Exercise details: Lines containing the word "stylesheet" are to be copied from the data below.

Exercise data:

****

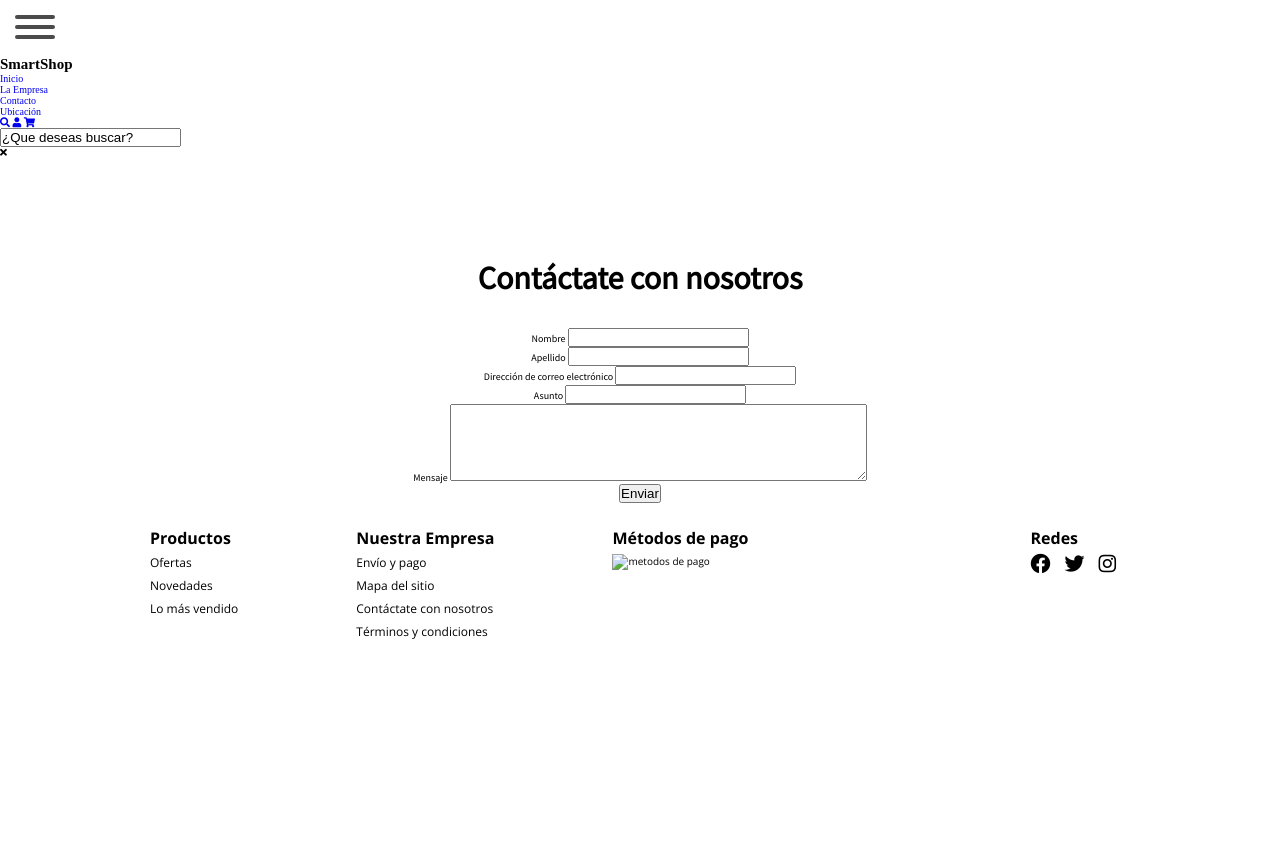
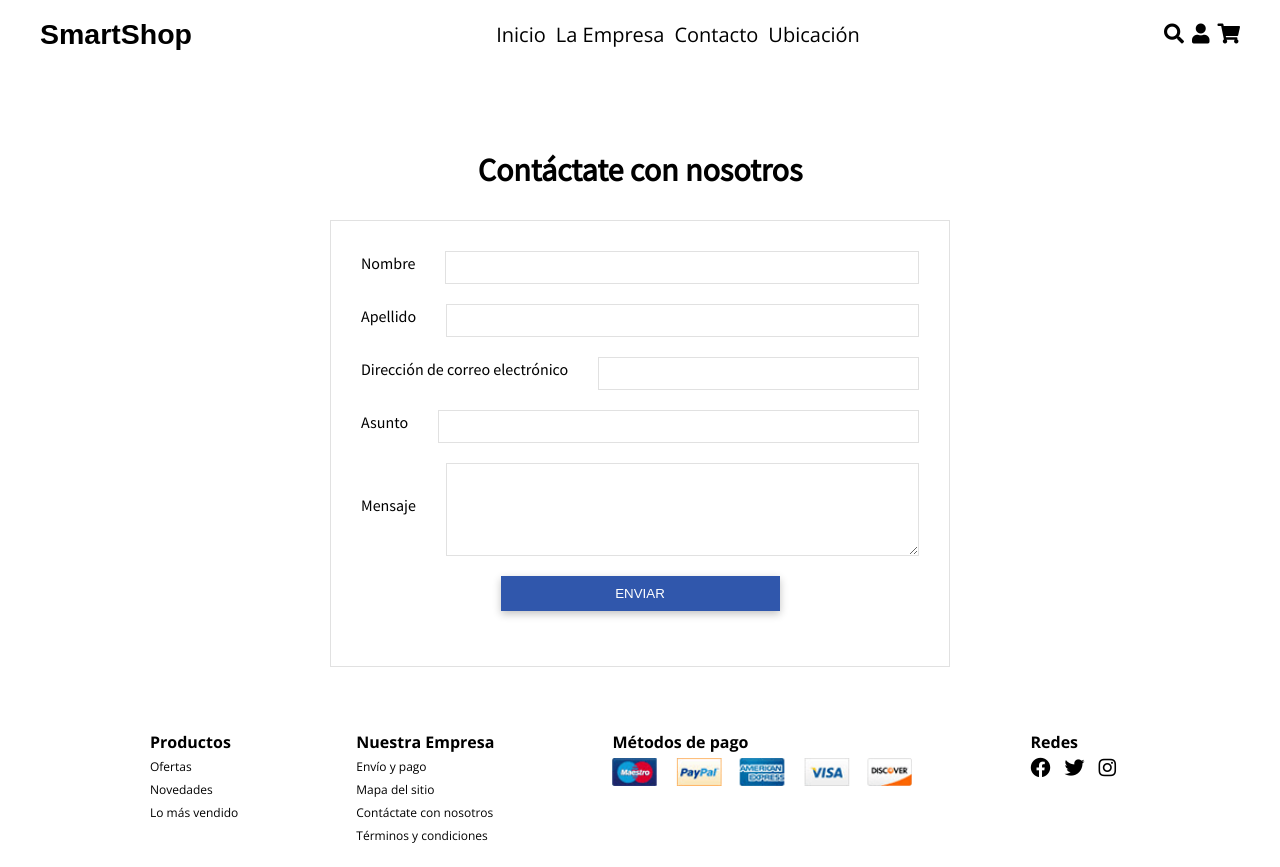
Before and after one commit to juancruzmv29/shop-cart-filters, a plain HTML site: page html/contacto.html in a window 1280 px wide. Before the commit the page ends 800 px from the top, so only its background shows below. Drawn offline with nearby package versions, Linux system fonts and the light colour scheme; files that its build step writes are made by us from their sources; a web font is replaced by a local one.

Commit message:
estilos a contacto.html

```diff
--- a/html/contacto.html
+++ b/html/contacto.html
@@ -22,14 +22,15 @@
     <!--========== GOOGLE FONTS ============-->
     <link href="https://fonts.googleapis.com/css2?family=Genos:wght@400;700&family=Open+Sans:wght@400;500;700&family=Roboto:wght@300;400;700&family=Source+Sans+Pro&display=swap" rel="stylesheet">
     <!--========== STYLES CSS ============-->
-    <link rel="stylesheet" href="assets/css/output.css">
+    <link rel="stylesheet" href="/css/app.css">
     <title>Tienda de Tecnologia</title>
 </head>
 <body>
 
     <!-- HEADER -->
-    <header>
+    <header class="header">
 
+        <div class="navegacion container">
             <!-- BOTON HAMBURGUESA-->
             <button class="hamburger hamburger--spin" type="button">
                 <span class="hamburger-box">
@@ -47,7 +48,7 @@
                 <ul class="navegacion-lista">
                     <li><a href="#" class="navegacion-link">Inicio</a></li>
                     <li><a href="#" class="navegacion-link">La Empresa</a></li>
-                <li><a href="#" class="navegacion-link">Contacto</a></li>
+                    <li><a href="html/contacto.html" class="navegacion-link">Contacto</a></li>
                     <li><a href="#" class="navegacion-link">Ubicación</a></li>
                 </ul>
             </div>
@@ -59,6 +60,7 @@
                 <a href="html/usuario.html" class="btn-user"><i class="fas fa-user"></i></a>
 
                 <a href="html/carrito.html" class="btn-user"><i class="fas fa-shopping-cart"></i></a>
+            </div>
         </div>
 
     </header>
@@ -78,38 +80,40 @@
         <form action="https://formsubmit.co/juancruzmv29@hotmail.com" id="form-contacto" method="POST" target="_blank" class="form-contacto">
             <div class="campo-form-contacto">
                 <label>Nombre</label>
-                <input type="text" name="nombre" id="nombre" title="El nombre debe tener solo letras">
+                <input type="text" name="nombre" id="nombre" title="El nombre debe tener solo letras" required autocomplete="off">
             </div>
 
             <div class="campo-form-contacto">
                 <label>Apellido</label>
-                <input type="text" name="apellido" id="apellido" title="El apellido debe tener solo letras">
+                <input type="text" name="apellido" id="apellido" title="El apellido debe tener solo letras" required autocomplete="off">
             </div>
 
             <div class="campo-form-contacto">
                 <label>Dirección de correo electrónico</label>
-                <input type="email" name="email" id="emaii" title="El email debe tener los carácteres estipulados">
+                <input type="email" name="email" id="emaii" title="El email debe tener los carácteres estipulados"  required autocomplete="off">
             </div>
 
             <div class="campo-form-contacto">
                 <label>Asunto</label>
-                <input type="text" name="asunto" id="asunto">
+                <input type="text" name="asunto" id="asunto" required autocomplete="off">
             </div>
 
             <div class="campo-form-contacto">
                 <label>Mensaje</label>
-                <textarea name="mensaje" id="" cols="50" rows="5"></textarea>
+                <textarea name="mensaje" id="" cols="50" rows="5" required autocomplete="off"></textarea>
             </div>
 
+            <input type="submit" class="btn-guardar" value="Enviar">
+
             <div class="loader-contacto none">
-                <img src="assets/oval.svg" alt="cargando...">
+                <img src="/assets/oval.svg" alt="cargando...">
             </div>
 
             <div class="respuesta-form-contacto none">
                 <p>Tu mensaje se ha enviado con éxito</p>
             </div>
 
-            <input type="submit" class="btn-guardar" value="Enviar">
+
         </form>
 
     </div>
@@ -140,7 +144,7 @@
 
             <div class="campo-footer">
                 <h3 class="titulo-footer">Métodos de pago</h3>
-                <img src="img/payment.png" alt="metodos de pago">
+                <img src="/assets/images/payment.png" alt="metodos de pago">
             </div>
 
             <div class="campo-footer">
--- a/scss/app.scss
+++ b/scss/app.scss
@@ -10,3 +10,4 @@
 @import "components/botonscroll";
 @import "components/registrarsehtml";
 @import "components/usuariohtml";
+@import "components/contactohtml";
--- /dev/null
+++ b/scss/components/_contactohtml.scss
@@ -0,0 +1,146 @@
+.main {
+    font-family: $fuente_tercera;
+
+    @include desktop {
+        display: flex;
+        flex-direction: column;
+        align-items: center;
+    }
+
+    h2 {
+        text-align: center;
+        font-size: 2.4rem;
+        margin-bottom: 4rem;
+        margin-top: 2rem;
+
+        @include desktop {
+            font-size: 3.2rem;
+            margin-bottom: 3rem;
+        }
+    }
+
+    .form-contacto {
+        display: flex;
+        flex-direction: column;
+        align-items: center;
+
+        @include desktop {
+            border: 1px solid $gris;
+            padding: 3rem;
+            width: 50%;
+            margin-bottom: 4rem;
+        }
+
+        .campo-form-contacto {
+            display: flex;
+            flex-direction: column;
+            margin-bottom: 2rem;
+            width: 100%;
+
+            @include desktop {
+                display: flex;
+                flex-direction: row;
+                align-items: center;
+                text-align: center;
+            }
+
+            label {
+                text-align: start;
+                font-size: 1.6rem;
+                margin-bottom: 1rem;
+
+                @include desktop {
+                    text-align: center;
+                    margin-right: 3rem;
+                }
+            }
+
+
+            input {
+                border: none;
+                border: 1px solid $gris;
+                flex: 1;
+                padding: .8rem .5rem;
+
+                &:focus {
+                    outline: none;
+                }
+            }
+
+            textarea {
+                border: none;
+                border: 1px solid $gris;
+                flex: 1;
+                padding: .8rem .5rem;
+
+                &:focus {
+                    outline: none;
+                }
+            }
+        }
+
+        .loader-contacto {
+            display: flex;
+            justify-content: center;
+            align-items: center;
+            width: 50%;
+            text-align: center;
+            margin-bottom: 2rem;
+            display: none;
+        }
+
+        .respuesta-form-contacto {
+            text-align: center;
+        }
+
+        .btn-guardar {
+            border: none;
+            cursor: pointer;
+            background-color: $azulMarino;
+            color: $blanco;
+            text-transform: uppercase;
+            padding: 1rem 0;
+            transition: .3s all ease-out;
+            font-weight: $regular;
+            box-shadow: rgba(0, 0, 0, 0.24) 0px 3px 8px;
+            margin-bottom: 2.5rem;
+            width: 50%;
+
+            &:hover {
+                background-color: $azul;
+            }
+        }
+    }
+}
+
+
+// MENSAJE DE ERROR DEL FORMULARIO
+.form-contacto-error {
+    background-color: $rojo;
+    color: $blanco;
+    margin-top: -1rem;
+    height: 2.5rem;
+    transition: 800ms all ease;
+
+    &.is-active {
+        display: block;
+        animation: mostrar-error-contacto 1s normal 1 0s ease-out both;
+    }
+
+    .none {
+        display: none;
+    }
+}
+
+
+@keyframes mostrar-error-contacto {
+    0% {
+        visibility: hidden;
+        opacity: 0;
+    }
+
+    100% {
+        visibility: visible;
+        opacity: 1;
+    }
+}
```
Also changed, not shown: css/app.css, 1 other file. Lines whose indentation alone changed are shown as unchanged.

****

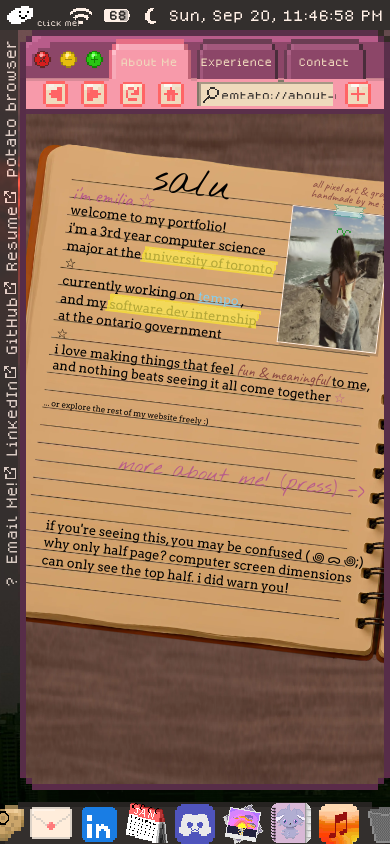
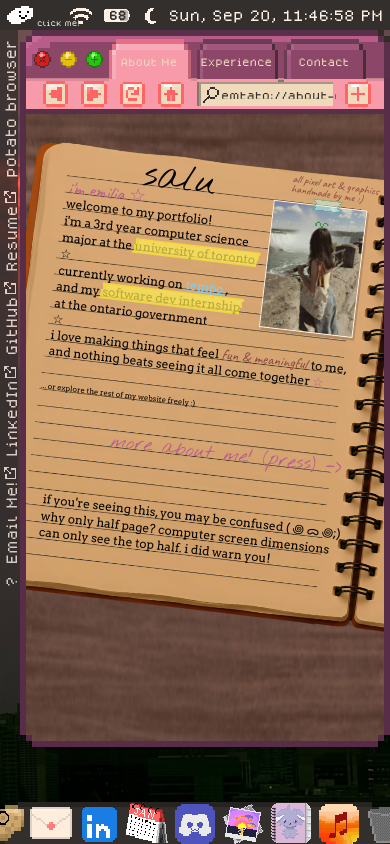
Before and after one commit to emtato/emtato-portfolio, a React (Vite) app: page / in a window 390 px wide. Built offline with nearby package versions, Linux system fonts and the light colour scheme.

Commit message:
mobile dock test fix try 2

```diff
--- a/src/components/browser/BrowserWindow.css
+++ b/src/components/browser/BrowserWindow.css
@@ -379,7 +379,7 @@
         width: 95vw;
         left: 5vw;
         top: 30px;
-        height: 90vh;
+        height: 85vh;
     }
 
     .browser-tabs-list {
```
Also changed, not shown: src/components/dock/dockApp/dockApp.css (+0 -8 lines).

****

Answer area:
     <link href="https://fonts.googleapis.com/css2?family=Genos:wght@400;700&family=Open+Sans:wght@400;500;700&family=Roboto:wght@300;400;700&family=Source+Sans+Pro&display=swap" rel="stylesheet">
-    <link rel="stylesheet" href="assets/css/output.css">
+    <link rel="stylesheet" href="/css/app.css">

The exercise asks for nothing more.